## RECORDS FOR THIS TASK
####################
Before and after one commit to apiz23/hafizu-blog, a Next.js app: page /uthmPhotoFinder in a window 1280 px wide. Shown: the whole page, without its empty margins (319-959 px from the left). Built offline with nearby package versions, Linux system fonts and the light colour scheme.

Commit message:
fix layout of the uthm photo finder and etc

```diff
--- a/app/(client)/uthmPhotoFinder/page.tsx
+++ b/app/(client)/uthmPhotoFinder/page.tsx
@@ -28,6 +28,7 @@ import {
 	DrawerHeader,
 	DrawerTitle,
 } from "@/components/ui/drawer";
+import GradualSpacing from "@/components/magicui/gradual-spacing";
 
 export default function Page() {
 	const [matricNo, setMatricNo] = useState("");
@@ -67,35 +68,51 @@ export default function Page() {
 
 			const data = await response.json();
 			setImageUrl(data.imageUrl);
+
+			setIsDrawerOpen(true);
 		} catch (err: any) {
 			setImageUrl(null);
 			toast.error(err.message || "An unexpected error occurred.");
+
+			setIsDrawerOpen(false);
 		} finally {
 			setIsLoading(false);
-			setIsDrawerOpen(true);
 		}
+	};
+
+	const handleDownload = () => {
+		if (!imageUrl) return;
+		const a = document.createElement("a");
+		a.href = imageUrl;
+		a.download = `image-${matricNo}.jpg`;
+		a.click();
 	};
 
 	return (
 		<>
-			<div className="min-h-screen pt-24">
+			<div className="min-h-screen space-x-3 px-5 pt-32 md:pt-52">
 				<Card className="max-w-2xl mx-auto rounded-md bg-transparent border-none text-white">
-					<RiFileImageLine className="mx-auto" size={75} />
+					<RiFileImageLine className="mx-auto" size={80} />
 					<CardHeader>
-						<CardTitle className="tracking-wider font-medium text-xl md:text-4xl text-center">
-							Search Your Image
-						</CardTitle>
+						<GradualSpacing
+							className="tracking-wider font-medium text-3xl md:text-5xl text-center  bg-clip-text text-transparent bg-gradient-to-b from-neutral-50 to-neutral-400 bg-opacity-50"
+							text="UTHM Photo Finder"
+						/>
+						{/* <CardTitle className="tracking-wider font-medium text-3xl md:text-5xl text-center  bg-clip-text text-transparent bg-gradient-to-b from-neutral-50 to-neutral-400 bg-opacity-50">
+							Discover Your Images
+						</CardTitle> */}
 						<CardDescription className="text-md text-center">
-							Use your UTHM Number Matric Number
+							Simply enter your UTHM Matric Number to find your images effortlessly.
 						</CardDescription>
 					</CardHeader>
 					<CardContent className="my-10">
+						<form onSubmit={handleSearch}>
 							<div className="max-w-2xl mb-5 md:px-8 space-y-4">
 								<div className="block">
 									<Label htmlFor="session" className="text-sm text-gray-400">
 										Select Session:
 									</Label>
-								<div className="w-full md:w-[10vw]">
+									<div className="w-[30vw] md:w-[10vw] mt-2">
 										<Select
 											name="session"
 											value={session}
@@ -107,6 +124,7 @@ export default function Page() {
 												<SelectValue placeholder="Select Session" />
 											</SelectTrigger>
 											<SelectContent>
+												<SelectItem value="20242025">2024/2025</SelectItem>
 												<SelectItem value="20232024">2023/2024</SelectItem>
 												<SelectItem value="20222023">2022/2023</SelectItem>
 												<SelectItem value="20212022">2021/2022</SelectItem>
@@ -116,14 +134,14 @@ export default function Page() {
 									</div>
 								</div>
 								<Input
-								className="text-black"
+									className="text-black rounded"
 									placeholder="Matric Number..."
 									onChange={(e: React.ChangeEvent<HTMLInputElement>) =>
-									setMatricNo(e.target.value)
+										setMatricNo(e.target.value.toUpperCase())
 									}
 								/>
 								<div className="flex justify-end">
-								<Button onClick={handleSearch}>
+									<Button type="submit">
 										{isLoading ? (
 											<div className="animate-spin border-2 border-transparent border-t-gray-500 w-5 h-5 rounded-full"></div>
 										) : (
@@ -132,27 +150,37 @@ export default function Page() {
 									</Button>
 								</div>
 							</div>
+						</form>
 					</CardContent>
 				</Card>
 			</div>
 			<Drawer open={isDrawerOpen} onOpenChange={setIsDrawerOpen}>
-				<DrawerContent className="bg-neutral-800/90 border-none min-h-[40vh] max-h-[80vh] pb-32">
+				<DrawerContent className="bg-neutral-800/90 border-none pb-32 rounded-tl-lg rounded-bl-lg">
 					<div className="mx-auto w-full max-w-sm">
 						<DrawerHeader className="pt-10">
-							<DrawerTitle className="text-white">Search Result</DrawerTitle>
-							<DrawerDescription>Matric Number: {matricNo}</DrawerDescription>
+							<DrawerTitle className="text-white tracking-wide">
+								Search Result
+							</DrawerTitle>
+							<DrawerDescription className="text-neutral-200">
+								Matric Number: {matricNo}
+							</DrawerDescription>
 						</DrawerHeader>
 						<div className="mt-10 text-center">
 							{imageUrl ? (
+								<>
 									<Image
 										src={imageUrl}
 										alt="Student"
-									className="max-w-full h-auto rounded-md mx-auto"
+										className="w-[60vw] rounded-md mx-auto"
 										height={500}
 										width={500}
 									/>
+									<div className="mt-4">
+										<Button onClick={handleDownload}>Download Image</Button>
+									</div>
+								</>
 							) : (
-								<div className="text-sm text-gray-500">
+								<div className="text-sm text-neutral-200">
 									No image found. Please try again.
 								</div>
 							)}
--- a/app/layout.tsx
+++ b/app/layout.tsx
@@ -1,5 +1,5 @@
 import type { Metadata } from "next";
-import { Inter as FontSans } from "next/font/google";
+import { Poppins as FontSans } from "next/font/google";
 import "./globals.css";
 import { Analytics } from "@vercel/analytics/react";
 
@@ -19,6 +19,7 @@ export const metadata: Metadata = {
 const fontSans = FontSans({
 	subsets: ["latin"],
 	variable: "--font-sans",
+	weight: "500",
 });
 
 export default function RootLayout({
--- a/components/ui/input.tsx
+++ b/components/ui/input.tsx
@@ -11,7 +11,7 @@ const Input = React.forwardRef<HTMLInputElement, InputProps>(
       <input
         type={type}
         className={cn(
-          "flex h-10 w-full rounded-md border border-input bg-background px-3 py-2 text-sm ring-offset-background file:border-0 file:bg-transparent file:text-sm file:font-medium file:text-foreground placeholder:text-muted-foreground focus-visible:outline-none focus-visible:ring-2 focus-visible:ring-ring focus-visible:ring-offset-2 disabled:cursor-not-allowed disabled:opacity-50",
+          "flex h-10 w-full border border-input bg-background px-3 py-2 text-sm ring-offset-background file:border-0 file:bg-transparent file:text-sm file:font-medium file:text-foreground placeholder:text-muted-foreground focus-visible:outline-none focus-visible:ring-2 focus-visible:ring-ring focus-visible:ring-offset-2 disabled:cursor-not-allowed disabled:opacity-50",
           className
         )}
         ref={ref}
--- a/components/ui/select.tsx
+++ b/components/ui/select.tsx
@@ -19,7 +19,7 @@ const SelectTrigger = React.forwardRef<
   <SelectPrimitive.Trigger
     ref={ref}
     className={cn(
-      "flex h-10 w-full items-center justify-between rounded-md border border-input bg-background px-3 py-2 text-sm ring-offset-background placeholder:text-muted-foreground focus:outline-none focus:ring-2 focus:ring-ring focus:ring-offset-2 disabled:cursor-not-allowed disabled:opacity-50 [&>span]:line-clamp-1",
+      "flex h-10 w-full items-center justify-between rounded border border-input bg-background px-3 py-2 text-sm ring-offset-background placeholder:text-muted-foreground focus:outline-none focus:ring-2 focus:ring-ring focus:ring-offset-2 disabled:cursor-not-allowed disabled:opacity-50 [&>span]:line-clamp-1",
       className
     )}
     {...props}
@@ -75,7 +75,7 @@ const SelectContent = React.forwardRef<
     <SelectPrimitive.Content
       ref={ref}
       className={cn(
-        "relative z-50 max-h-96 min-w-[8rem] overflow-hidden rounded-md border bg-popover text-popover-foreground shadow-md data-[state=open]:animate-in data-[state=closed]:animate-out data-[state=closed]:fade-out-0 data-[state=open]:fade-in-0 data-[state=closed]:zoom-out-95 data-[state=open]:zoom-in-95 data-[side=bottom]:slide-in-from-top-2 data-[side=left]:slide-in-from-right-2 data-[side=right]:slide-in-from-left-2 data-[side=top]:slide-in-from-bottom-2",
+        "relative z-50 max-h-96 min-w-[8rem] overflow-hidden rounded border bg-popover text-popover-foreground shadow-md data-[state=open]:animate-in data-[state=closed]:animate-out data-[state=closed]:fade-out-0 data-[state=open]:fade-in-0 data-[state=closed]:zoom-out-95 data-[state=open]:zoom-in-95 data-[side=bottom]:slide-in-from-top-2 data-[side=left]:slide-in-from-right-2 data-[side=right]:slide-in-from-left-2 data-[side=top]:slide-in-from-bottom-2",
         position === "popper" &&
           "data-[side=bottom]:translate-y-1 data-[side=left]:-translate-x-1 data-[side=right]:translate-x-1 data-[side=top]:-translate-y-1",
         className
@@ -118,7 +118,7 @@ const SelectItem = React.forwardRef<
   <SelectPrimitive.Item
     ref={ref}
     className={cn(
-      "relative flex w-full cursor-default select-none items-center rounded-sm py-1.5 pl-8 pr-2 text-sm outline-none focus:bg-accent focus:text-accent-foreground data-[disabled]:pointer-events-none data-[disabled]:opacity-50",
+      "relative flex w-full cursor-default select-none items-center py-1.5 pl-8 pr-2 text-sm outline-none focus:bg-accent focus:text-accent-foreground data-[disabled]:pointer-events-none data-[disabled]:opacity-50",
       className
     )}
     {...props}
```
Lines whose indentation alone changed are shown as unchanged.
####################
## ACTION ITEM
Up to and including the line with "fix layout of the uthm photo finder and etc", repeat the data exactly, starting from its first line; nothing else belongs in the response.

## ANSWER TO THE EXERCISE
Before and after one commit to apiz23/hafizu-blog, a Next.js app: page /uthmPhotoFinder in a window 1280 px wide. Shown: the whole page, without its empty margins (319-959 px from the left). Built offline with nearby package versions, Linux system fonts and the light colour scheme.

Commit message:
fix layout of the uthm photo finder and etc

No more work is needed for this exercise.